Repeat every line of the data exactly; the pictures stay out.

> _Information given_:

● ● ● ● ● ● ●

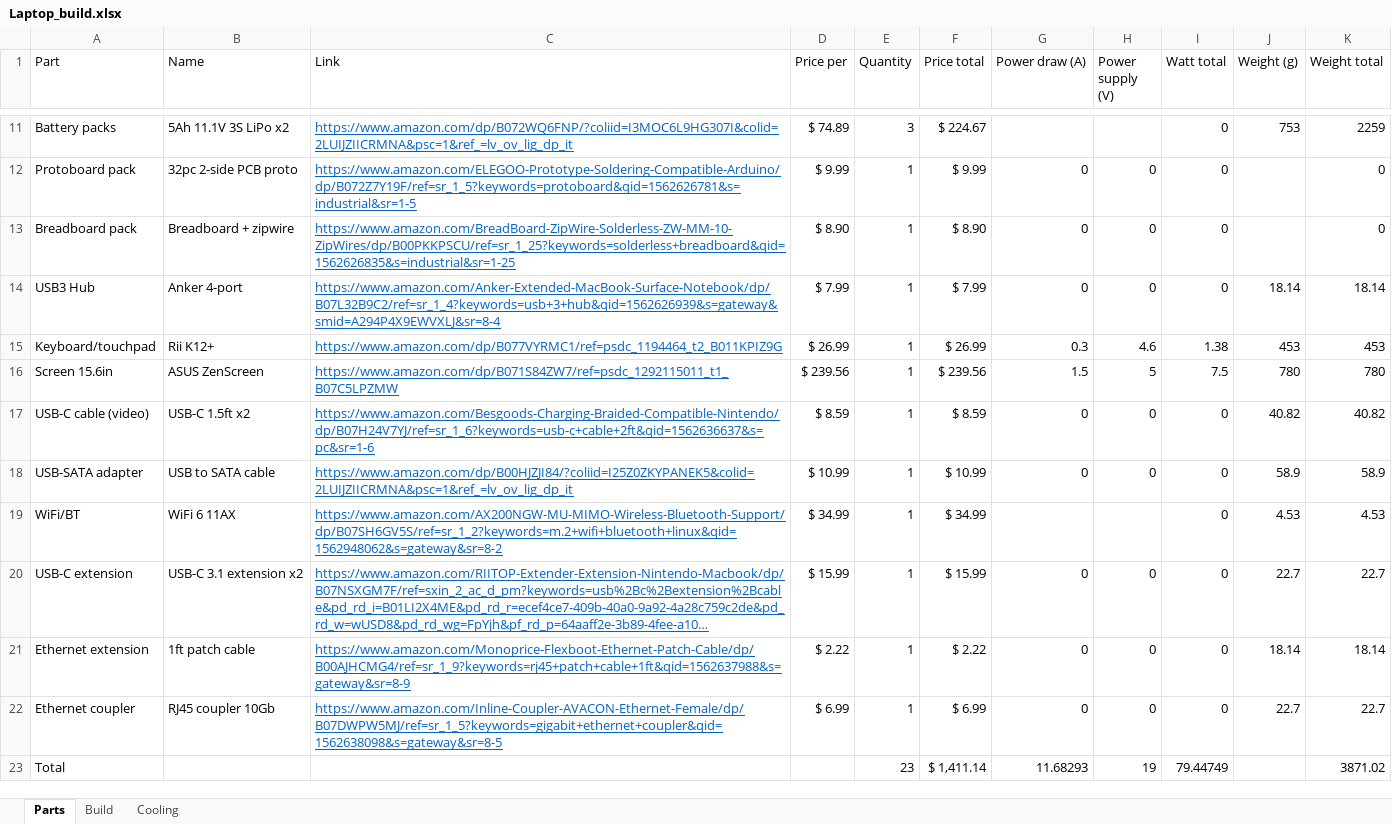
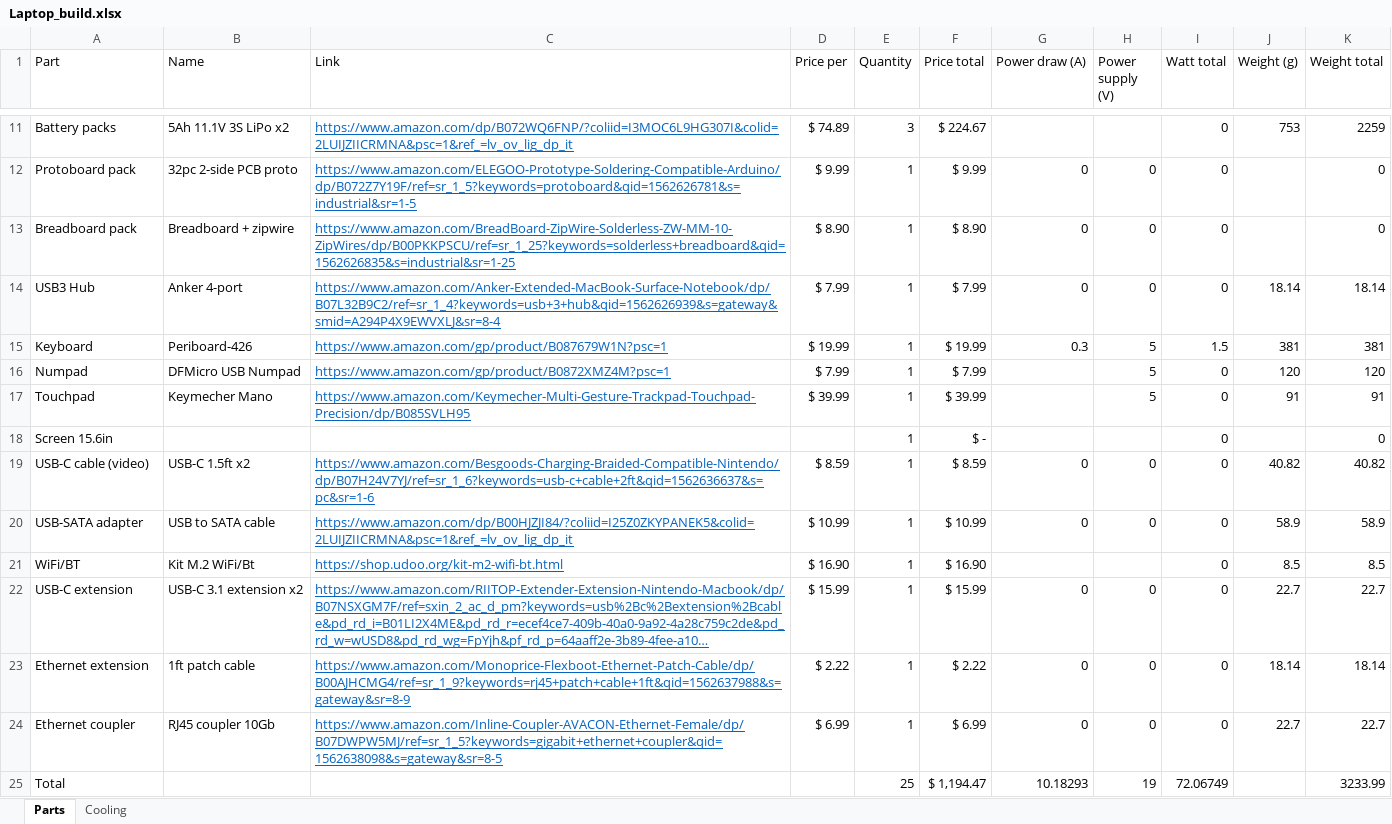
Before and after one commit to mishaturnbull/laptop, an Excel workbook: Laptop_build.xlsx, sheet Parts, drawn as a sheet; only a part is shown, gaps mark what is left out; long unchanged cells end in …; values as stored, in another font and other column widths than the file's, no borders; table styles not drawn; removed rows and columns are numbered as before the commit, all else as after; the diff names each change by its address in the sheet, - before the commit and + after, or states it on an @@ line.

Commit message:
Update sheet -- remove old/unused pages, update input, realize that screen won't work
Signed-off-by: Misha Turnbull <mishaturnbull@gmail.com>

```diff
--- a/Laptop_build.xlsx (sheet Parts)
+++ b/Laptop_build.xlsx (sheet Parts)
-sheet tab: Build
-row 15: Keyboard/touchpad | Rii K12+ | https://www.amazon.com/dp/B077VYRMC1/ref=psdc_1194464_t2_B011KPIZ9G | $ 26.99 | 1 | $ 26.99 | 0.3 | 4.6 | 1.38 | 453 | 453
+row 15: Keyboard | Periboard-426 | https://www.amazon.com/gp/product/B087679W1N?psc=1 | $ 19.99 | 1 | $ 19.99 | 0.3 | 5 | 1.5 | 381 | 381
+row 16: Numpad | DFMicro USB Numpad | https://www.amazon.com/gp/product/B0872XMZ4M?psc=1 | $ 7.99 | 1 | $ 7.99 |  | 5 | 0 | 120 | 120
+row 17: Touchpad | Keymecher Mano | https://www.amazon.com/Keymecher-Multi-Gesture-Trackpad-Touchpad-Precision/dp/B085SVLH95 | $ 39.99 | 1 | $ 39.99 |  | 5 | 0 | 91 | 91
-B18 (Name): ASUS ZenScreen
+B18 (Name): (empty)
-C18 (Link): https://www.amazon.com/dp/B071S84ZW7/ref=psdc_1292115011_t1_B07C5LPZMW
+C18 (Link): (empty)
-D18 (Price per): $ 239.56
+D18 (Price per): (empty)
-F18 (Price total): $ 239.56
+F18 (Price total): $ -
-G18 (Power draw (A)): 1.5
+G18 (Power draw (A)): (empty)
-H18 (Power supply (V)): 5
+H18 (Power supply (V)): (empty)
-I18 (Watt total): 7.5
+I18 (Watt total): 0
-J18 (Weight (g)): 780
+J18 (Weight (g)): (empty)
-K18 (Weight total): 780
+K18 (Weight total): 0
-B21 (Name): WiFi 6 11AX
+B21 (Name): Kit M.2 WiFi/Bt
-C21 (Link): https://www.amazon.com/AX200NGW-MU-MIMO-Wireless-Bluetooth-Support/dp/B07SH6GV5S/ref=sr_1_2?keywords=m.2+wifi+bluetooth+linux&qid=1562948062&s=gateway&sr=8-2
+C21 (Link): https://shop.udoo.org/kit-m2-wifi-bt.html
-D21 (Price per): $ 34.99
+D21 (Price per): $ 16.90
-F21 (Price total): $ 34.99
+F21 (Price total): $ 16.90
-J21 (Weight (g)): 4.53
+J21 (Weight (g)): 8.5
-K21 (Weight total): 4.53
+K21 (Weight total): 8.5
-E25 (Quantity): 23
+E25 (Quantity): 25
-F25 (Price total): $ 1,411.14
+F25 (Price total): $ 1,194.47
-G25 (Power draw (A)): 11.68293
+G25 (Power draw (A)): 10.18293
-I25 (Watt total): 79.44749
+I25 (Watt total): 72.06749
-K25 (Weight total): 3871.02
+K25 (Weight total): 3233.99
```
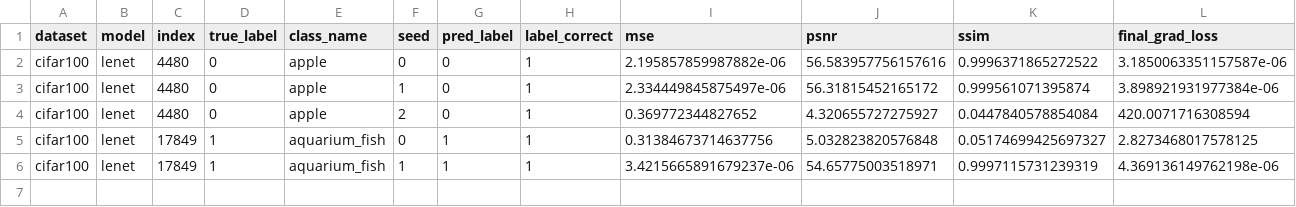
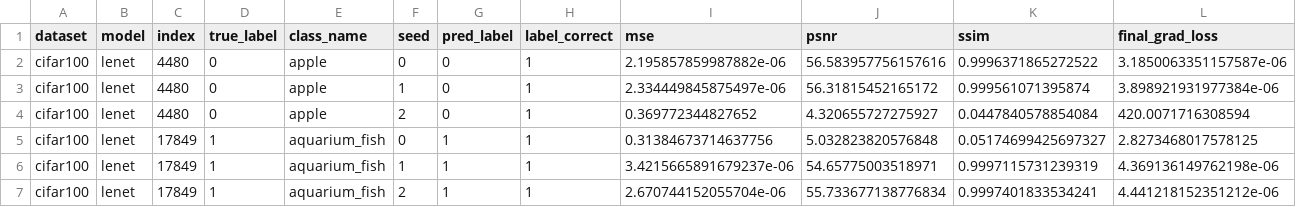
Before and after one commit to Andalib-Iftakher-26/APP-DS---Deep-Leakage-Grads, a CSV file: results/cifar100_codespace_resume_cifar100/results.csv, drawn as a sheet; only a part is shown; rows hold the shown columns only; the diff names each change by its address in the sheet, - before the commit and + after, or states it on an @@ line.

Commit message:
checkpoint: cifar100_codespace_resume_cifar100 6/60 trials

```diff
--- a/results/cifar100_codespace_resume_cifar100/results.csv
+++ b/results/cifar100_codespace_resume_cifar100/results.csv
+row 7: cifar100 | lenet | 17849 | 1 | aquarium_fish | 2 | 1 | 1 | 2.670744152055704e-06 | 55.733677138776834 | 0.9997401833534241 | 4.441218152351212e-06
```
Also changed, not shown: 2 other files.
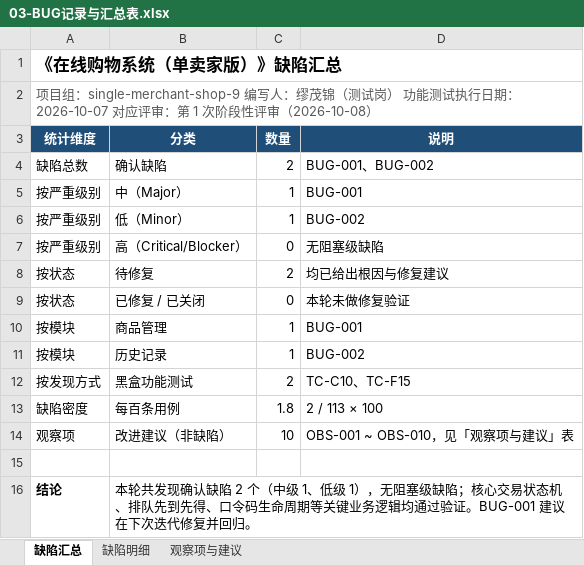
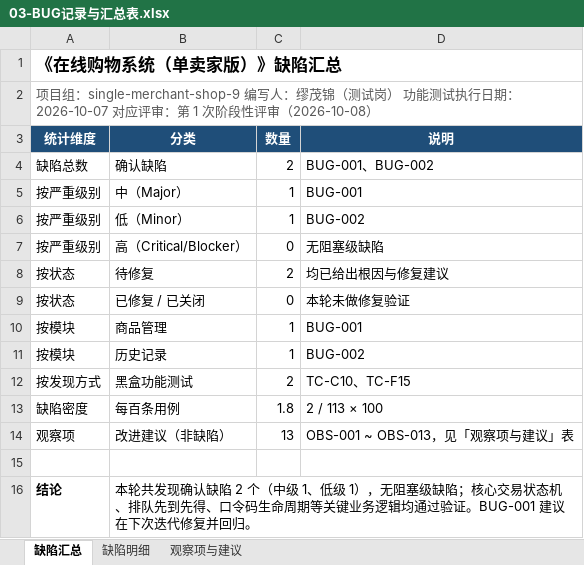
Before and after one commit to tyq-arch/single-merchant-shop-9, an Excel workbook: docs/测试/03-BUG记录与汇总表.xlsx, sheet 缺陷汇总, drawn as a sheet; values as stored, in another font and other column widths than the file's, no borders; the diff names each change by its address in the sheet, - before the commit and + after, or states it on an @@ line.

```diff
--- a/docs/测试/03-BUG记录与汇总表.xlsx (sheet 缺陷汇总)
+++ b/docs/测试/03-BUG记录与汇总表.xlsx (sheet 缺陷汇总)
-C14 (数量): 10
+C14 (数量): 13
-D14 (说明): OBS-001 ~ OBS-010，见「观察项与建议」表
+D14 (说明): OBS-001 ~ OBS-013，见「观察项与建议」表
```
Also changed, not shown: sheet 观察项与建议, docs/测试/02-测试用例.xlsx, docs/测试/04-功能验收校验清单与上线合规检查表.xlsx, 20 other files.
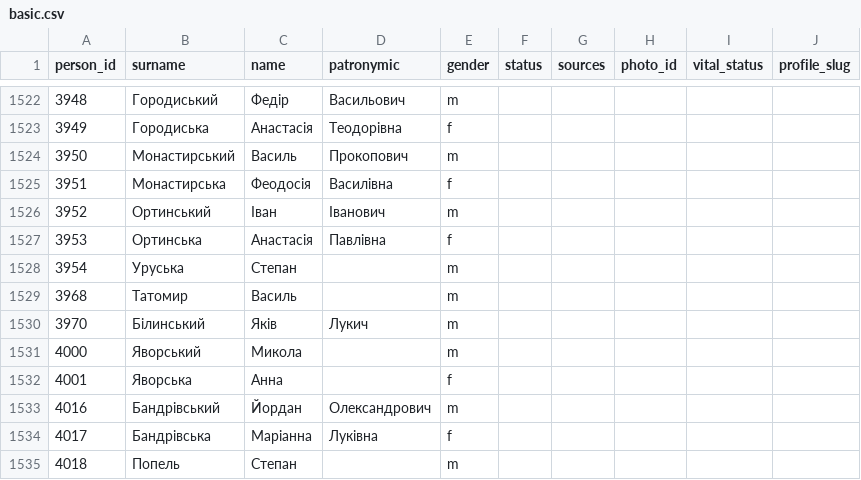
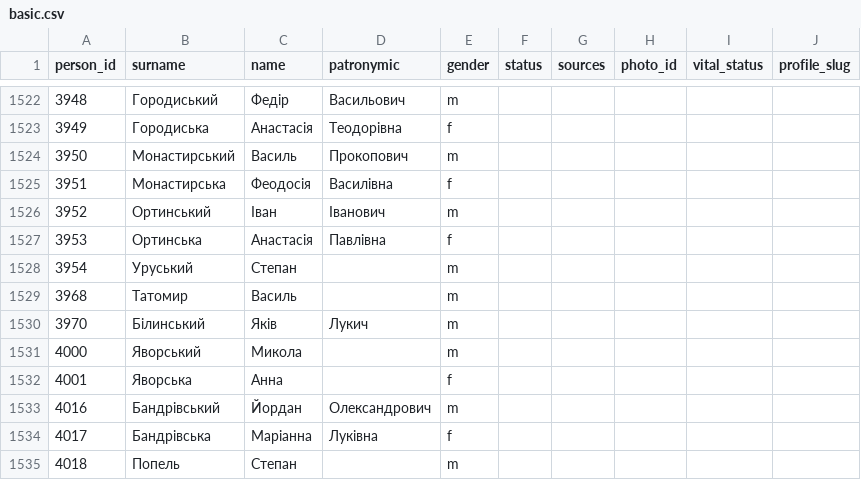
Before and after one commit to John7794/geneo, a CSV file: data/db/uk/basic.csv, drawn as a sheet; only a part is shown, gaps mark what is left out.

```diff
--- a/data/db/uk/basic.csv
+++ b/data/db/uk/basic.csv
@@ -1714,3 +1714,3 @@ person_id,surname,name,patronymic,gender,status,sources,photo_id,vital_status,pr
 3953,Ортинська,Анастасія,Павлівна,f,,,,,
-3954,Уруська,Степан,,m,,,,,
+3954,Уруський,Степан,,m,,,,,
 3968,Татомир,Василь,,m,,,,,
```
Also changed, not shown: 3 other files.
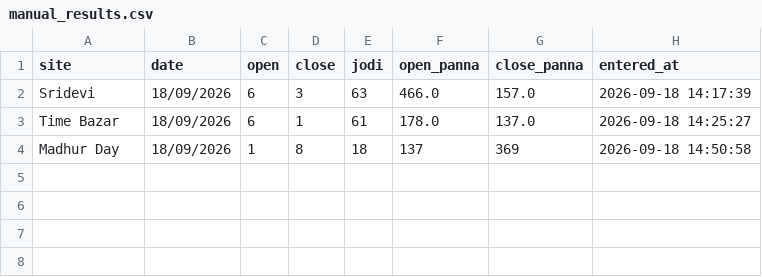
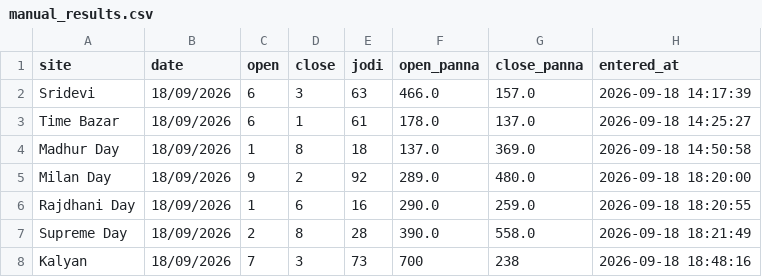
Before and after one commit to mahi85180/market-mood-ai, a CSV file: daily_predictions/manual_results.csv, drawn as a sheet.

```diff
--- a/daily_predictions/manual_results.csv
+++ b/daily_predictions/manual_results.csv
@@ -3,2 +3,6 @@ Sridevi,18/09/2026,6,3,63,466.0,157.0,2026-09-18 14:17:39
 Time Bazar,18/09/2026,6,1,61,178.0,137.0,2026-09-18 14:25:27
-Madhur Day,18/09/2026,1,8,18,137,369,2026-09-18 14:50:58
+Madhur Day,18/09/2026,1,8,18,137.0,369.0,2026-09-18 14:50:58
+Milan Day,18/09/2026,9,2,92,289.0,480.0,2026-09-18 18:20:00
+Rajdhani Day,18/09/2026,1,6,16,290.0,259.0,2026-09-18 18:20:55
+Supreme Day,18/09/2026,2,8,28,390.0,558.0,2026-09-18 18:21:49
+Kalyan,18/09/2026,7,3,73,700,238,2026-09-18 18:48:16
```
Also changed, not shown: data/Kalyan.csv, data/Kalyan_Night.csv, 17 other files.
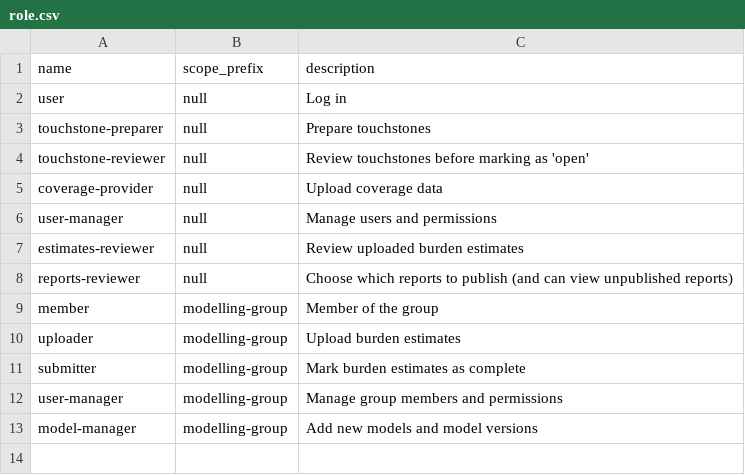
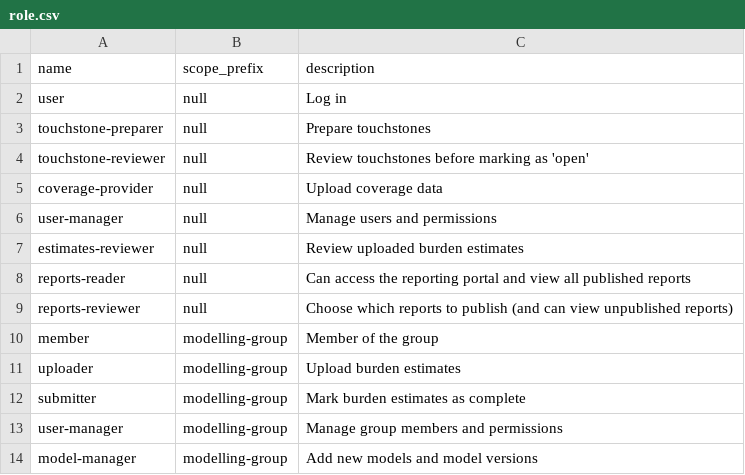
Before and after one commit to vimc/montagu-db, a CSV file: minimal/common/role.csv, drawn as a sheet; the diff names each change by its address in the sheet, - before the commit and + after, or states it on an @@ line.

Commit message:
Add reports-reader role.

```diff
--- a/minimal/common/role.csv
+++ b/minimal/common/role.csv
+row 8: reports-reader | null | Can access the reporting portal and view all published reports
```
Also changed, not shown: minimal/common/role_permission.csv.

● ● ● ● ● ● ●

> _Your response_:
Before and after one commit to mishaturnbull/laptop, an Excel workbook: Laptop_build.xlsx, sheet Parts, drawn as a sheet; only a part is shown, gaps mark what is left out; long unchanged cells end in …; values as stored, in another font and other column widths than the file's, no borders; table styles not drawn; removed rows and columns are numbered as before the commit, all else as after; the diff names each change by its address in the sheet, - before the commit and + after, or states it on an @@ line.

Commit message:
Update sheet -- remove old/unused pages, update input, realize that screen won't work
Signed-off-by: Misha Turnbull <mishaturnbull@gmail.com>

```diff
--- a/Laptop_build.xlsx (sheet Parts)
+++ b/Laptop_build.xlsx (sheet Parts)
-sheet tab: Build
-row 15: Keyboard/touchpad | Rii K12+ | https://www.amazon.com/dp/B077VYRMC1/ref=psdc_1194464_t2_B011KPIZ9G | $ 26.99 | 1 | $ 26.99 | 0.3 | 4.6 | 1.38 | 453 | 453
+row 15: Keyboard | Periboard-426 | https://www.amazon.com/gp/product/B087679W1N?psc=1 | $ 19.99 | 1 | $ 19.99 | 0.3 | 5 | 1.5 | 381 | 381
+row 16: Numpad | DFMicro USB Numpad | https://www.amazon.com/gp/product/B0872XMZ4M?psc=1 | $ 7.99 | 1 | $ 7.99 |  | 5 | 0 | 120 | 120
+row 17: Touchpad | Keymecher Mano | https://www.amazon.com/Keymecher-Multi-Gesture-Trackpad-Touchpad-Precision/dp/B085SVLH95 | $ 39.99 | 1 | $ 39.99 |  | 5 | 0 | 91 | 91
-B18 (Name): ASUS ZenScreen
+B18 (Name): (empty)
-C18 (Link): https://www.amazon.com/dp/B071S84ZW7/ref=psdc_1292115011_t1_B07C5LPZMW
+C18 (Link): (empty)
-D18 (Price per): $ 239.56
+D18 (Price per): (empty)
-F18 (Price total): $ 239.56
+F18 (Price total): $ -
-G18 (Power draw (A)): 1.5
+G18 (Power draw (A)): (empty)
-H18 (Power supply (V)): 5
+H18 (Power supply (V)): (empty)
-I18 (Watt total): 7.5
+I18 (Watt total): 0
-J18 (Weight (g)): 780
+J18 (Weight (g)): (empty)
-K18 (Weight total): 780
+K18 (Weight total): 0
-B21 (Name): WiFi 6 11AX
+B21 (Name): Kit M.2 WiFi/Bt
-C21 (Link): https://www.amazon.com/AX200NGW-MU-MIMO-Wireless-Bluetooth-Support/dp/B07SH6GV5S/ref=sr_1_2?keywords=m.2+wifi+bluetooth+linux&qid=1562948062&s=gateway&sr=8-2
+C21 (Link): https://shop.udoo.org/kit-m2-wifi-bt.html
-D21 (Price per): $ 34.99
+D21 (Price per): $ 16.90
-F21 (Price total): $ 34.99
+F21 (Price total): $ 16.90
-J21 (Weight (g)): 4.53
+J21 (Weight (g)): 8.5
-K21 (Weight total): 4.53
+K21 (Weight total): 8.5
-E25 (Quantity): 23
+E25 (Quantity): 25
-F25 (Price total): $ 1,411.14
+F25 (Price total): $ 1,194.47
-G25 (Power draw (A)): 11.68293
+G25 (Power draw (A)): 10.18293
-I25 (Watt total): 79.44749
+I25 (Watt total): 72.06749
-K25 (Weight total): 3871.02
+K25 (Weight total): 3233.99
```
Before and after one commit to Andalib-Iftakher-26/APP-DS---Deep-Leakage-Grads, a CSV file: results/cifar100_codespace_resume_cifar100/results.csv, drawn as a sheet; only a part is shown; rows hold the shown columns only; the diff names each change by its address in the sheet, - before the commit and + after, or states it on an @@ line.

Commit message:
checkpoint: cifar100_codespace_resume_cifar100 6/60 trials

```diff
--- a/results/cifar100_codespace_resume_cifar100/results.csv
+++ b/results/cifar100_codespace_resume_cifar100/results.csv
+row 7: cifar100 | lenet | 17849 | 1 | aquarium_fish | 2 | 1 | 1 | 2.670744152055704e-06 | 55.733677138776834 | 0.9997401833534241 | 4.441218152351212e-06
```
Also changed, not shown: 2 other files.
Before and after one commit to tyq-arch/single-merchant-shop-9, an Excel workbook: docs/测试/03-BUG记录与汇总表.xlsx, sheet 缺陷汇总, drawn as a sheet; values as stored, in another font and other column widths than the file's, no borders; the diff names each change by its address in the sheet, - before the commit and + after, or states it on an @@ line.

```diff
--- a/docs/测试/03-BUG记录与汇总表.xlsx (sheet 缺陷汇总)
+++ b/docs/测试/03-BUG记录与汇总表.xlsx (sheet 缺陷汇总)
-C14 (数量): 10
+C14 (数量): 13
-D14 (说明): OBS-001 ~ OBS-010，见「观察项与建议」表
+D14 (说明): OBS-001 ~ OBS-013，见「观察项与建议」表
```
Also changed, not shown: sheet 观察项与建议, docs/测试/02-测试用例.xlsx, docs/测试/04-功能验收校验清单与上线合规检查表.xlsx, 20 other files.
Before and after one commit to John7794/geneo, a CSV file: data/db/uk/basic.csv, drawn as a sheet; only a part is shown, gaps mark what is left out.

```diff
--- a/data/db/uk/basic.csv
+++ b/data/db/uk/basic.csv
@@ -1714,3 +1714,3 @@ person_id,surname,name,patronymic,gender,status,sources,photo_id,vital_status,pr
 3953,Ортинська,Анастасія,Павлівна,f,,,,,
-3954,Уруська,Степан,,m,,,,,
+3954,Уруський,Степан,,m,,,,,
 3968,Татомир,Василь,,m,,,,,
```
Also changed, not shown: 3 other files.
Before and after one commit to mahi85180/market-mood-ai, a CSV file: daily_predictions/manual_results.csv, drawn as a sheet.

```diff
--- a/daily_predictions/manual_results.csv
+++ b/daily_predictions/manual_results.csv
@@ -3,2 +3,6 @@ Sridevi,18/09/2026,6,3,63,466.0,157.0,2026-09-18 14:17:39
 Time Bazar,18/09/2026,6,1,61,178.0,137.0,2026-09-18 14:25:27
-Madhur Day,18/09/2026,1,8,18,137,369,2026-09-18 14:50:58
+Madhur Day,18/09/2026,1,8,18,137.0,369.0,2026-09-18 14:50:58
+Milan Day,18/09/2026,9,2,92,289.0,480.0,2026-09-18 18:20:00
+Rajdhani Day,18/09/2026,1,6,16,290.0,259.0,2026-09-18 18:20:55
+Supreme Day,18/09/2026,2,8,28,390.0,558.0,2026-09-18 18:21:49
+Kalyan,18/09/2026,7,3,73,700,238,2026-09-18 18:48:16
```
Also changed, not shown: data/Kalyan.csv, data/Kalyan_Night.csv, 17 other files.
Before and after one commit to vimc/montagu-db, a CSV file: minimal/common/role.csv, drawn as a sheet; the diff names each change by its address in the sheet, - before the commit and + after, or states it on an @@ line.

Commit message:
Add reports-reader role.

```diff
--- a/minimal/common/role.csv
+++ b/minimal/common/role.csv
+row 8: reports-reader | null | Can access the reporting portal and view all published reports
```
Also changed, not shown: minimal/common/role_permission.csv.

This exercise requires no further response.